The new Centers of Excellence and independent projects, together with existing DOE hydrogen storage efforts, constitute the framework of the National Hydrogen Storage Project. The Secretary of Energy announced the selections for the Hydrogen Storage Grand Challenge on April 27, 2004. The DOE plans to provide $150 million over a five-year period (subject to congressional appropriations) for the National Hydrogen Storage Project. The result of this R&D effort will be the development of hydrogen storage systems capable of meeting the long-term DOE targets. Complementing the Grand Challenge, the DOE Office of Science issued a solicitation in 2004 for basic research to help overcome key hurdles in hydrogen production, storage, and conversion.

The Metal Hydride Center of Excellence targets the development of advanced metal hydride materials including light-weight complex hydrides, destabilized binary hydrides, intermetallic hydrides, modified lithium amides, and other on-board reversible hydrides.

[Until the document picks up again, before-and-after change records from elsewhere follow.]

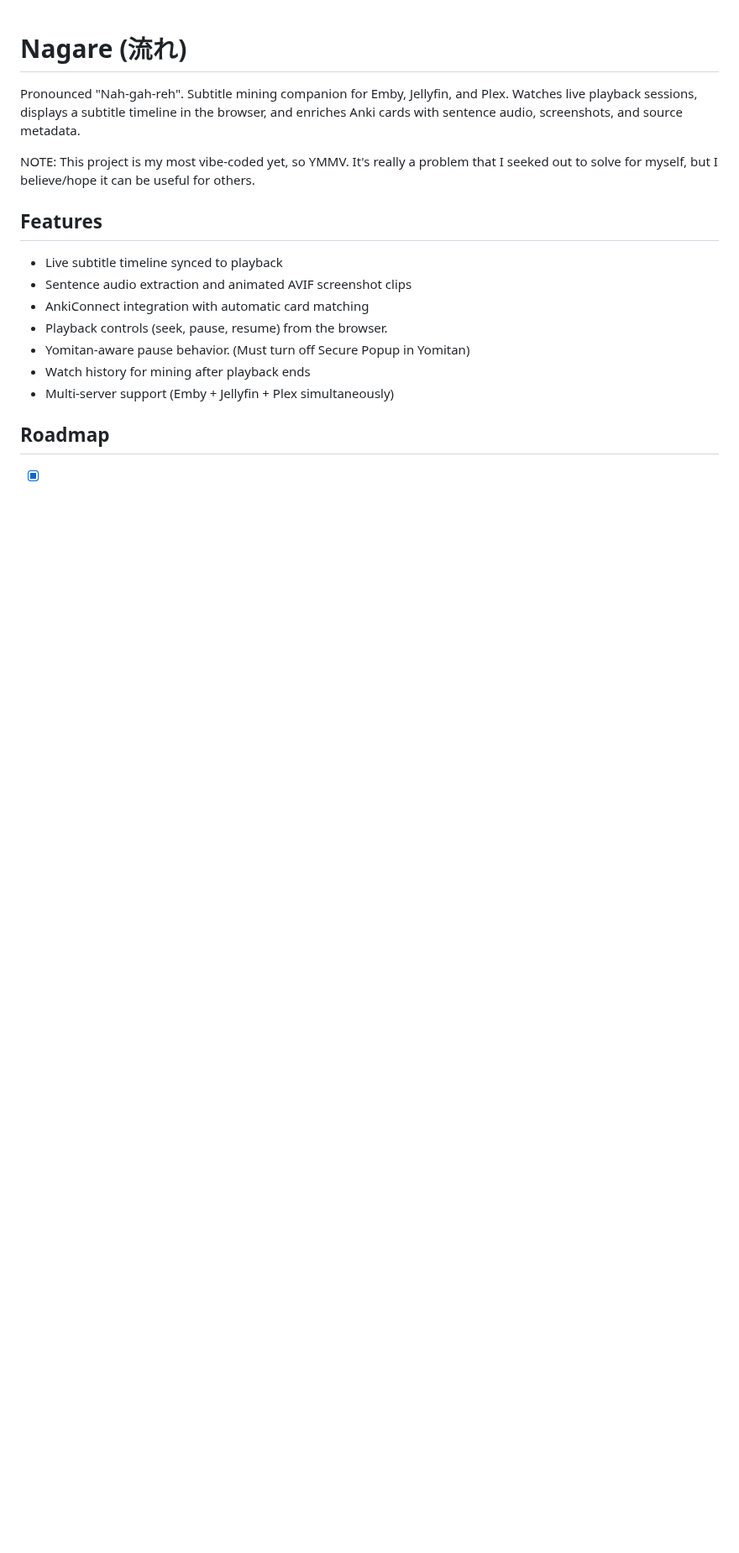
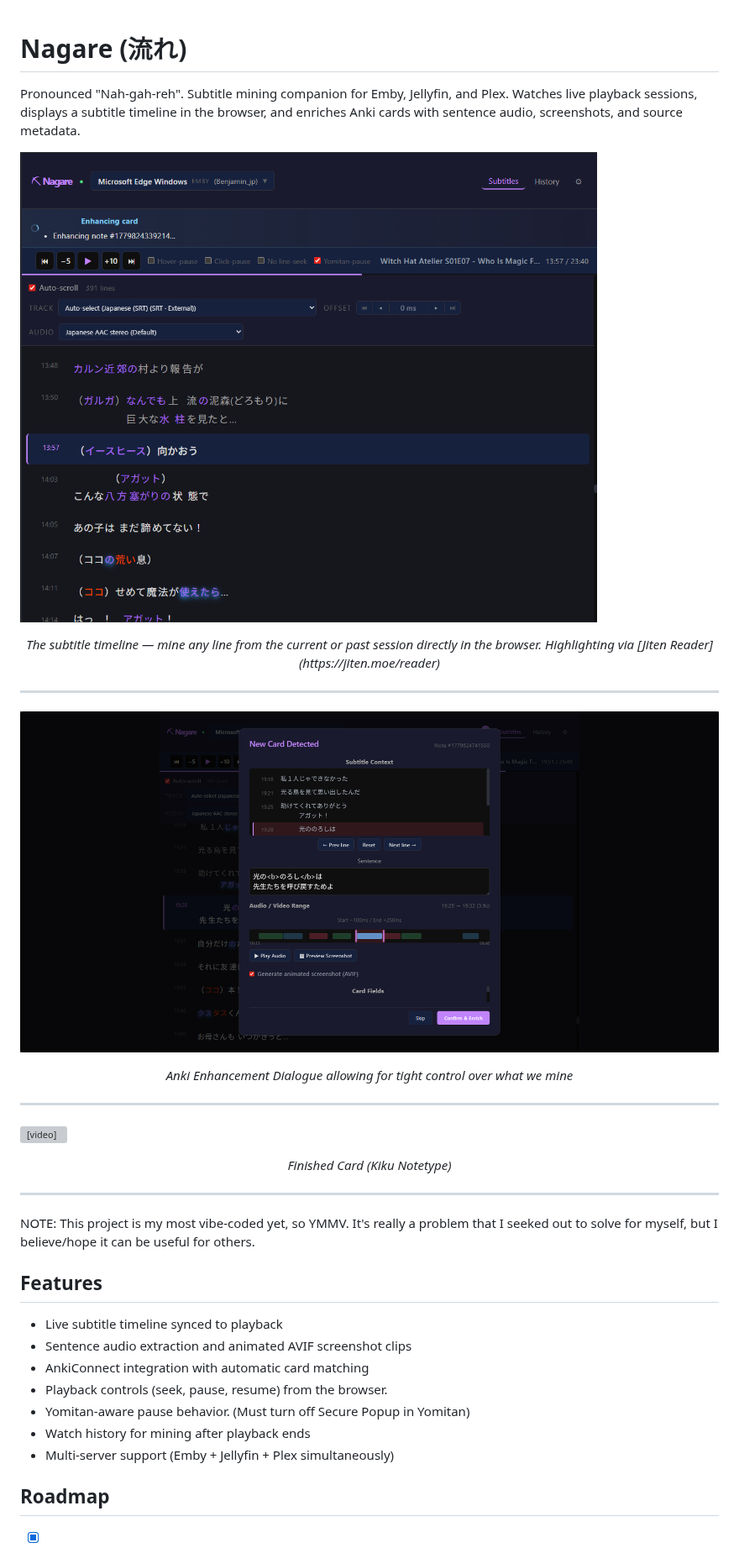
Before and after one commit to bpwhelan/Nagare, a Markdown page: README.md, the part around one of its changes. Shown at 84% size. Drawn GitHub-style; pictures changed too: .github/assets/card_enhancement.png (added), .github/assets/nagare.png (added); blank space fills up the shorter version; grey boxes are pictures that could not be loaded.

Commit message:
First Stable Release, update readme, fix anki spam

```diff
--- a/README.md
+++ b/README.md
@@ -1,6 +1,24 @@
 # Nagare (流れ)
 
 Pronounced "Nah-gah-reh". Subtitle mining companion for Emby, Jellyfin, and Plex. Watches live playback sessions, displays a subtitle timeline in the browser, and enriches Anki cards with sentence audio, screenshots, and source metadata.
+
+![Nagare UI](.github/assets/nagare.png)
+
+<p align="center"><em>The subtitle timeline — mine any line from the current or past session directly in the browser. Highlighting via [Jiten Reader](https://jiten.moe/reader) </em></p>
+
+---
+
+![Anki Enhancement Dialogue](.github/assets/card_enhancement.png)
+
+<p align="center"><em>Anki Enhancement Dialogue allowing for tight control over what we mine</em></p>
+
+---
+
+<video src=".github/assets/card_example.mp4" controls width="100%"></video>
+
+<p align="center"><em>Finished Card (Kiku Notetype)</em></p>
+
+---
 
 NOTE: This project is my most vibe-coded yet, so YMMV. It's really a problem that I seeked out to solve for myself, but I believe/hope it can be useful for others.
 
```
Also changed, not shown: other parts of README.md (+5 -3 lines), 5 other files.
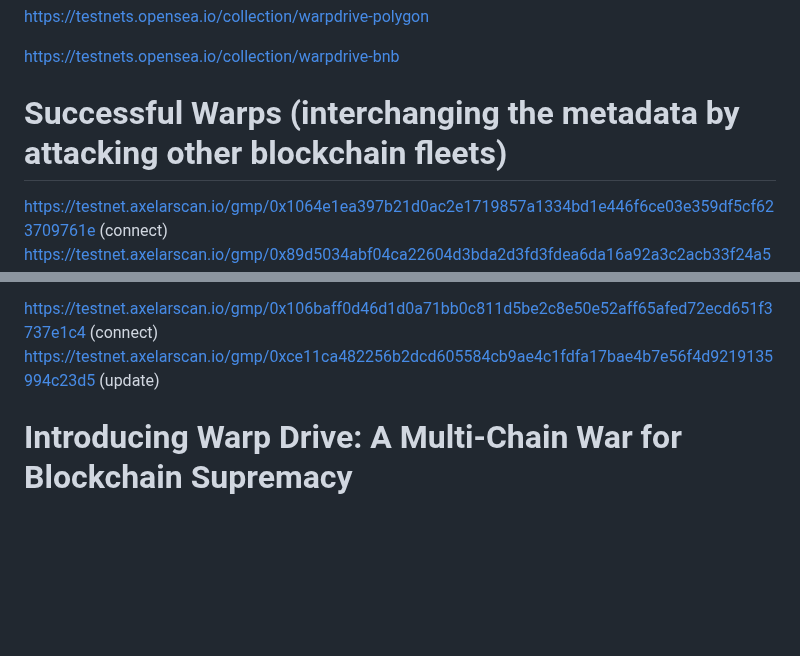
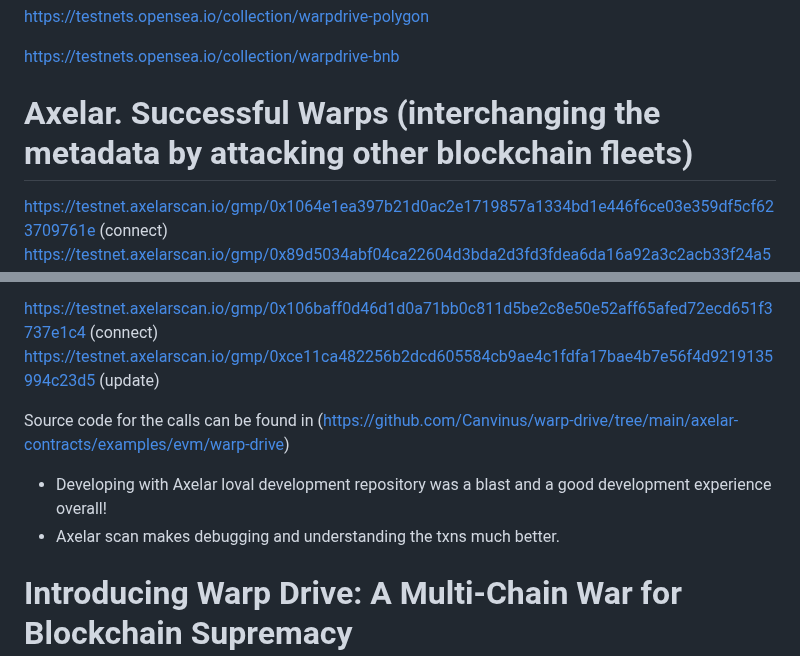
Before and after one commit to 2BeBuilt/wdrive, a Markdown page: README.md, 2 parts joined by grey strips. Rendered like a GitHub page; blank space fills up the shorter version.

```diff
--- a/README.md
+++ b/README.md
@@ -13,7 +13,7 @@ https://testnets.opensea.io/collection/warpdrive-polygon
 https://testnets.opensea.io/collection/warpdrive-bnb
 
 
-# Successful Warps (interchanging the metadata by attacking other blockchain fleets)
+# Axelar. Successful Warps (interchanging the metadata by attacking other blockchain fleets)
 
 https://testnet.axelarscan.io/gmp/0x1064e1ea397b21d0ac2e1719857a1334bd1e446f6ce03e359df5cf623709761e (connect)
 https://testnet.axelarscan.io/gmp/0x89d5034abf04ca22604d3bda2d3fd3fdea6da16a92a3c2acb33f24a51f63d4f1 (update)
@@ -26,6 +26,11 @@ https://testnet.axelarscan.io/gmp/0x54d854409f7087c5bc411cf0e707817fef146ac5c4cf
 
 https://testnet.axelarscan.io/gmp/0x106baff0d46d1d0a71bb0c811d5be2c8e50e52aff65afed72ecd651f3737e1c4 (connect)
 https://testnet.axelarscan.io/gmp/0xce11ca482256b2dcd605584cb9ae4c1fdfa17bae4b7e56f4d9219135994c23d5 (update)
+
+Source code for the calls can be found in (https://github.com/Canvinus/warp-drive/tree/main/axelar-contracts/examples/evm/warp-drive)
+
+- Developing with Axelar loval development repository was a blast and a good development experience overall!
+- Axelar scan makes debugging and understanding the txns much better.
 
 # Introducing Warp Drive: A Multi-Chain War for Blockchain Supremacy
 
```
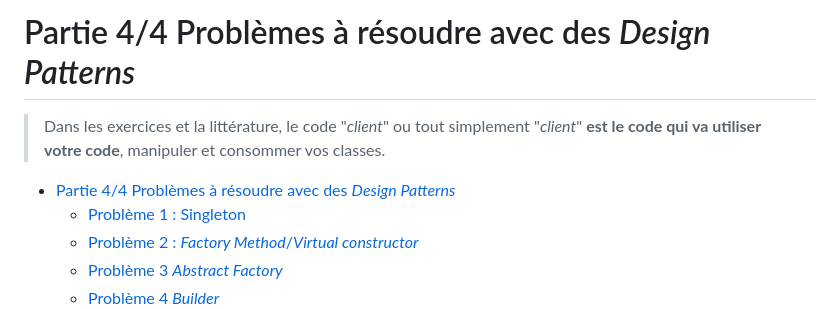
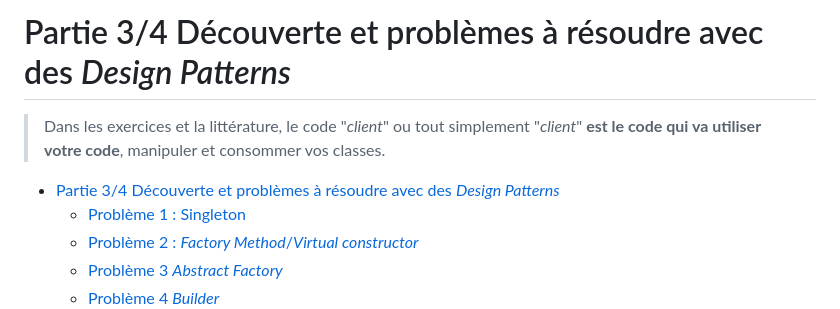
Before and after one commit to paul-schuhm/design-patterns, a Markdown page: exercices-dp/README.md, the part around the change. Drawn GitHub-style.

Commit message:
mise a jour

```diff
--- a/exercices-dp/README.md
+++ b/exercices-dp/README.md
@@ -1,10 +1,10 @@
-# Partie 4/4 Problèmes à résoudre avec des *Design Patterns*
+# Partie 3/4 Découverte et problèmes à résoudre avec des *Design Patterns*
 
 > Dans les exercices et la littérature, le code "*client*" ou tout
 > simplement "*client*" **est le code qui va utiliser votre code**,
 > manipuler et consommer vos classes.
 
-- [Partie 4/4 Problèmes à résoudre avec des *Design Patterns*](#partie-44-problèmes-à-résoudre-avec-des-design-patterns)
+- [Partie 3/4 Découverte et problèmes à résoudre avec des *Design Patterns*](#partie-34-découverte-et-problèmes-à-résoudre-avec-des-design-patterns)
   - [Problème 1 : Singleton](#problème-1--singleton)
   - [Problème 2 : *Factory Method*/*Virtual constructor*](#problème-2--factory-methodvirtual-constructor)
   - [Problème 3 *Abstract Factory*](#problème-3-abstract-factory)
```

This Center involves seven universities, three industrial partners, and six federal laboratories.

The Chemical Hydrogen Storage Center of Excellence targets three "tiers" of R&D for chemical hydrogen storage: borohydride-water, novel boron chemistry, and innovation beyond boron. This Center involves seven universities, three industrial partners, and two federal laboratories.

The Hydrogen Sorption Center of Excellence targets breakthrough concepts for storing hydrogen in high-surface-area sorbents such as hybrid carbon nanotubes, aerogels, and nanofibers, as well as metal-organic frameworks and conducting polymers. This Center involves seven universities, one industrial partner, and four federal laboratories.

The National Hydrogen Storage Project also involves independent research projects that explore promising new hydrogen storage materials and concepts, off-board hydrogen storage needed for a hydrogen delivery infrastructure, standardized testing of hydrogen storage properties, and analyses of life-cycle cost, energy efficiency, and environmental impact for hydrogen storage systems. Some of the new materials/concepts being studied are nanostructured materials, amine borane complexes, metal perhydrides, clathrates, lithium nitride, and irradiation activation of materials.

Chart showing the organizational structure of the National Hydrogen Storage Project. Three Centers of Excellence focus on metal hydrides, chemical hydrogen storage, and hydrogen sorption. Basic energy science for hydrogen storage is conducted through the DOE Office of Science, Basic Energy Sciences. Independent projects focus on new materials/processes for on-board storage, compressed/cryogenic and hybrid tanks, and off-board storage systems. Independent projects involving basic science for hydrogen storage are conducted through the DOE Office of Science, Basic Energy Sciences. Cross-cutting activities involving material properties and independent testing take place in storage systems analysis and the engineering center of excellence.
1. Coordinated by DOE Energy Efficiency and Renewable Energy, Office of Fuel Cell Technologies
2. Basic science for hydrogen storage conducted through DOE Office of Science, Basic Energy Sciences
3. Coordinated with Delivery Program element

Additional DOE hydrogen storage activities include: